== Task to carry out ==
Exact copy, no pictures: set down every entry below as written.

== Working data ==
Segment Open
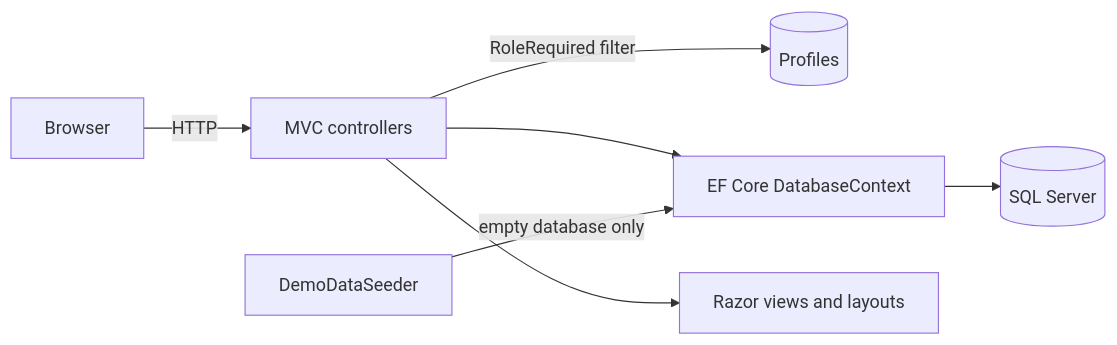
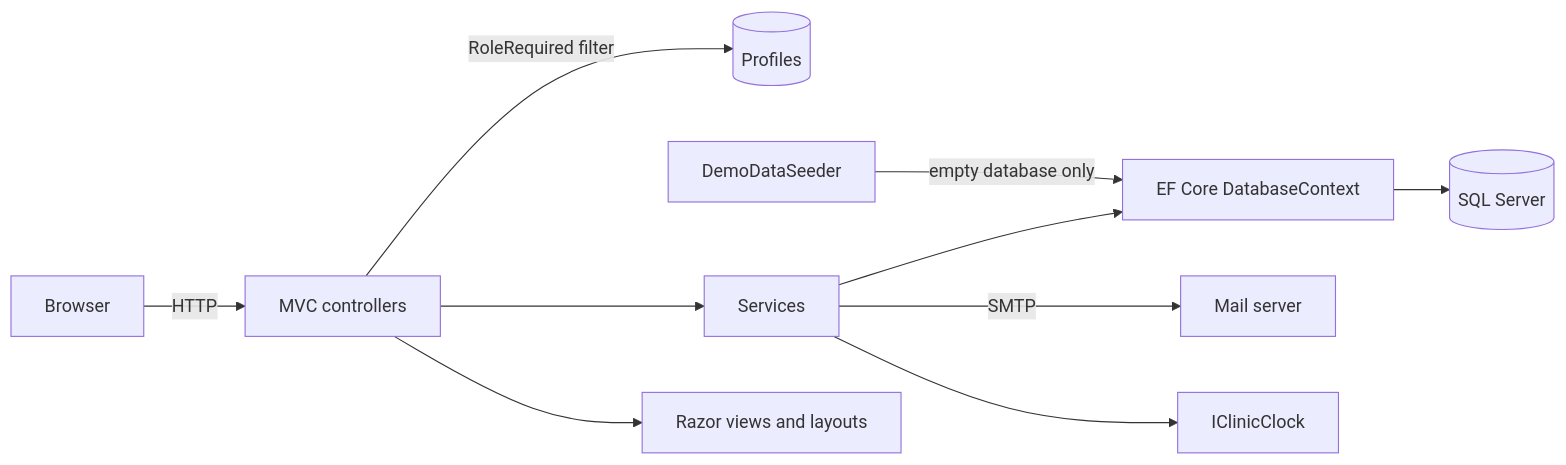
The first of 2 diagrams in README.md (DogNellaf/aurora-dent), drawn with Mermaid before and after one commit. The commit also changed other lines of this file and 17 other files, not shown here.

````diff
--- a/README.md
+++ b/README.md
@@ -127,9 +154,12 @@
 ```mermaid
 flowchart LR
     U[Browser] -->|HTTP| C[MVC controllers]
     C -->|RoleRequired filter| P[(Profiles)]
-    C --> D[EF Core DatabaseContext]
+    C --> S[Services]
+    S --> D[EF Core DatabaseContext]
     D --> DB[(SQL Server)]
-    S[DemoDataSeeder] -->|empty database only| D
+    S -->|SMTP| M[Mail server]
+    S --> K[IClinicClock]
+    G[DemoDataSeeder] -->|empty database only| D
     C --> V[Razor views and layouts]
 ```
````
Segment Closed
== Answer space ==
The first of 2 diagrams in README.md (DogNellaf/aurora-dent), drawn with Mermaid before and after one commit. The commit also changed other lines of this file and 17 other files, not shown here.

````diff
--- a/README.md
+++ b/README.md
@@ -127,9 +154,12 @@
 ```mermaid
 flowchart LR
     U[Browser] -->|HTTP| C[MVC controllers]
     C -->|RoleRequired filter| P[(Profiles)]
-    C --> D[EF Core DatabaseContext]
+    C --> S[Services]
+    S --> D[EF Core DatabaseContext]
     D --> DB[(SQL Server)]
-    S[DemoDataSeeder] -->|empty database only| D
+    S -->|SMTP| M[Mail server]
+    S --> K[IClinicClock]
+    G[DemoDataSeeder] -->|empty database only| D
     C --> V[Razor views and layouts]
 ```
````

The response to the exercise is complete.